While energy drinks may taste refreshing, they should not be consumed before,
during, or after exercise when you need to replace sweat loss.
beverages high in sugar and caffeine such as energy drinks, before or during
exercise, may have a laxative effect in some people.
Sugar free Energy Drinks okay?
free energy drinks include artificial sweeteners such as sucralose (Splenda™),
aspartame (Equal™), or acesulfame k. These beverages do a better job at
hydration than regular energy drinks because they have less sugar. Still, they
contain a number of artificial ingredients and they should not be consumed on a
in the Energy Drinks?
drinks contain caffeine, sugar, taurine, and glucuronolactone – a combination
that is claimed to improve performance. Energy drinks also may contain very
small amounts of Echinacea, l-carnitine, vitamin C, ginkgo biloba, ginseng,
ciwujia, hydroxycitrate, and
Wort. There is little evidence that ingredients other than the sugar and
caffeine have any positive effects on performance. Many energy drinks also
contain very high doses of B vitamins, which are likely to be excreted in the
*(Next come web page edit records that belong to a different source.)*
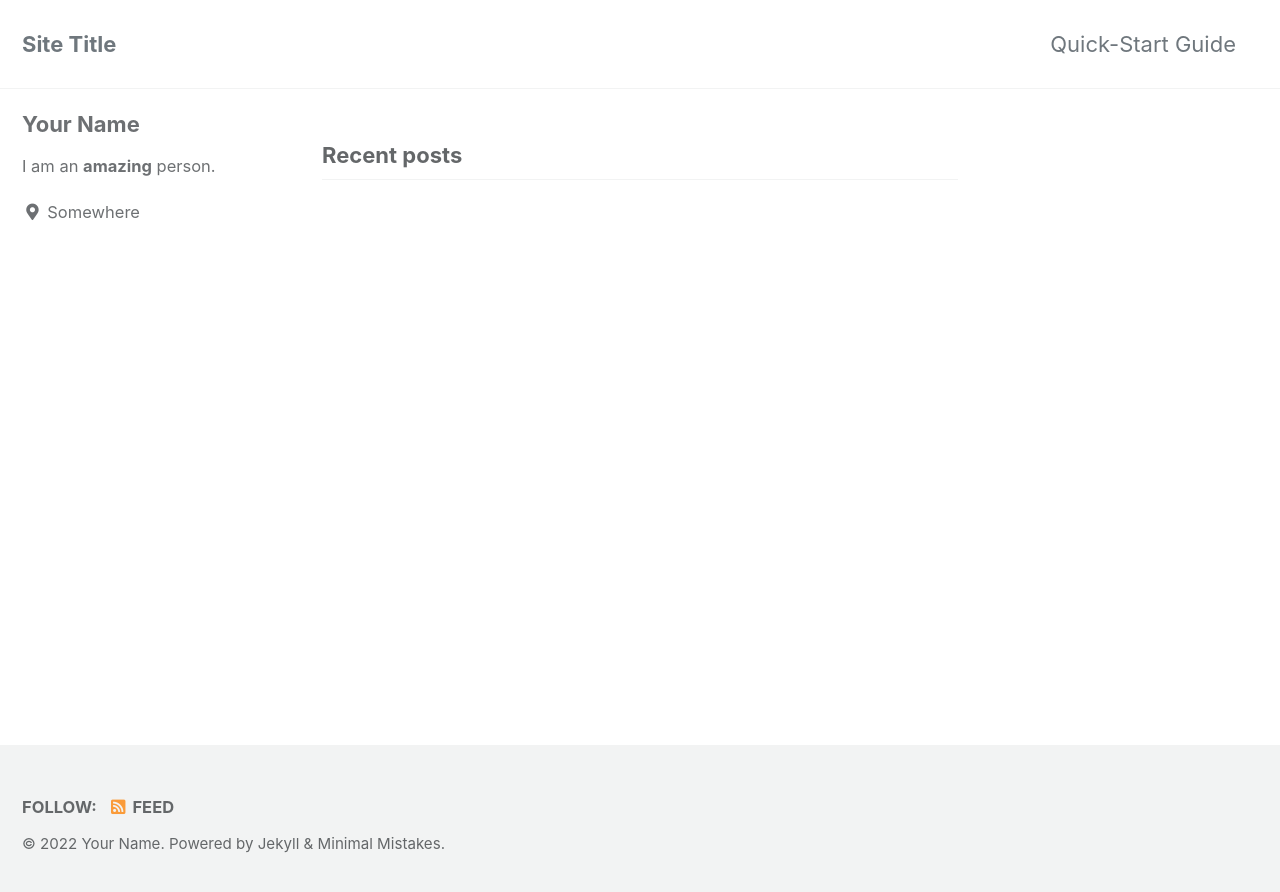
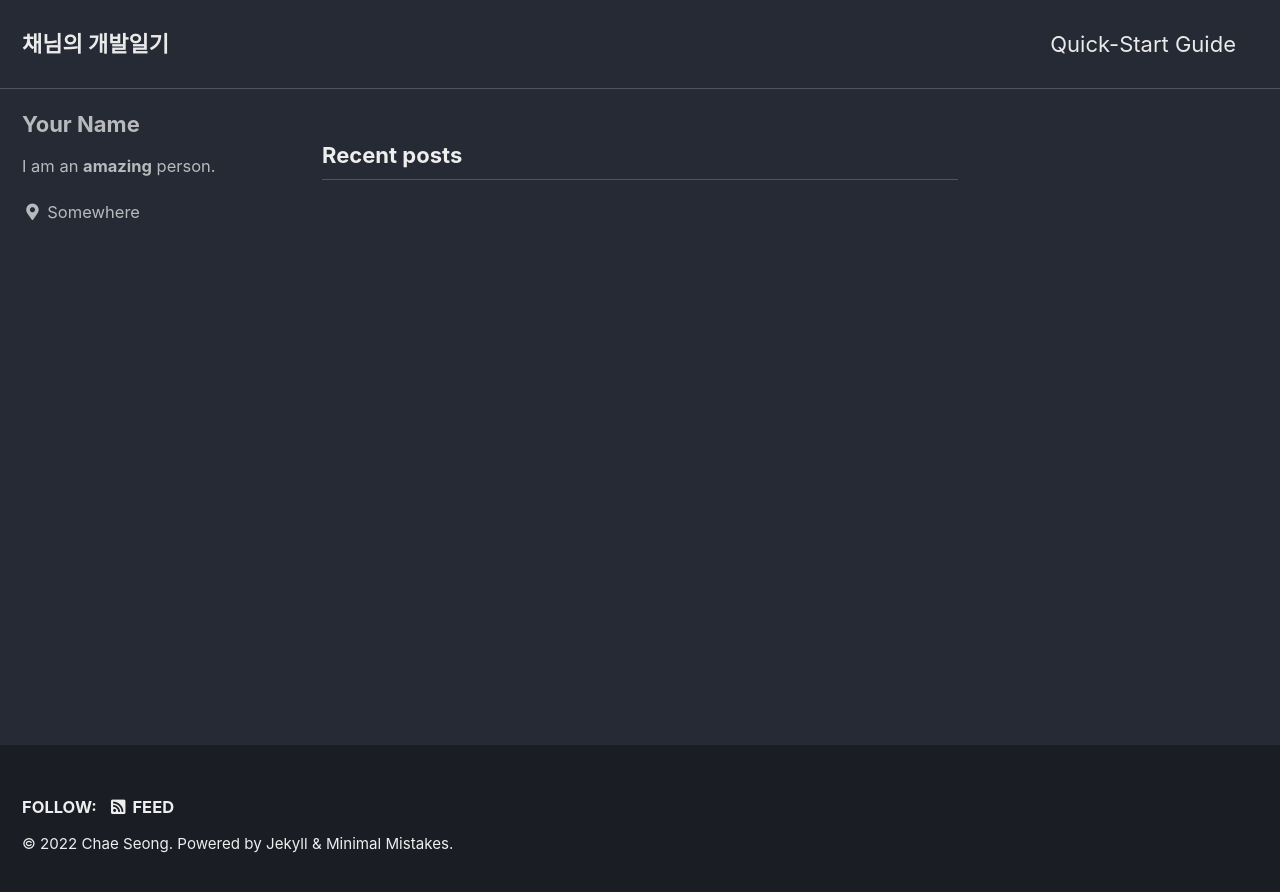
Before and after one commit to lim1504/lim1504.github.io, a Jekyll site: the page built from index.html, in a window 1280 px wide. Shown: the top 892 px of the page. Built offline with Jekyll 4.4.1, drawn with Linux system fonts in a browser that asks for light colours; cached includes are drawn as plain includes; the list of posts is cut into pages by our own code.

Commit message:
홈 화면 커스텀

```diff
--- a/_config.yml
+++ b/_config.yml
@@ -12,16 +12,16 @@
 
 # theme                  : "minimal-mistakes-jekyll"
 # remote_theme           : "mmistakes/minimal-mistakes"
-minimal_mistakes_skin    : "default" # "air", "aqua", "contrast", "dark", "dirt", "neon", "mint", "plum", "sunrise"
+minimal_mistakes_skin    : "dark" # "default", "air", "aqua", "contrast", "dark", "dirt", "neon", "mint", "plum", "sunrise"
 
 # Site Settings
 locale                   : "en-US"
-title                    : "Site Title"
+title                    : "채님의 개발일기"
 title_separator          : "-"
 subtitle                 : # site tagline that appears below site title in masthead
-name                     : "Your Name"
-description              : "An amazing website."
-url                      : # the base hostname & protocol for your site e.g. "https://mmistakes.github.io"
+name                     : "Chae Seong"
+description              : "아무것도 아닌 곳"
+url                      : "https://lim1504.github.io/"
 baseurl                  : # the subpath of your site, e.g. "/blog"
 repository               : # GitHub username/repo-name e.g. "mmistakes/minimal-mistakes"
 teaser                   : # path of fallback teaser image, e.g. "/assets/images/500x300.png"
```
Energy Drinks Lead to a Positive Doping Test?
drinks may be tainted with prohibited substances. Some energy drinks contain
many raw herbs that have not been tested for purity or contamination and could
lead to a positive doping test.
Energy Drinks really BAD for me?
states that "[energy drinks] have the potential for adverse and dangerous
effects if taken in excessive quantities or consumed while on medication."
These effects include electrolyte disturbances, heart irregularities, nausea,
and vomiting. To avoid any harmful effects:
not exceed the recommended serving indicated on the bottle
not mix an energy drink with alcohol
recommends children consume no more than 50 mg of caffeine daily.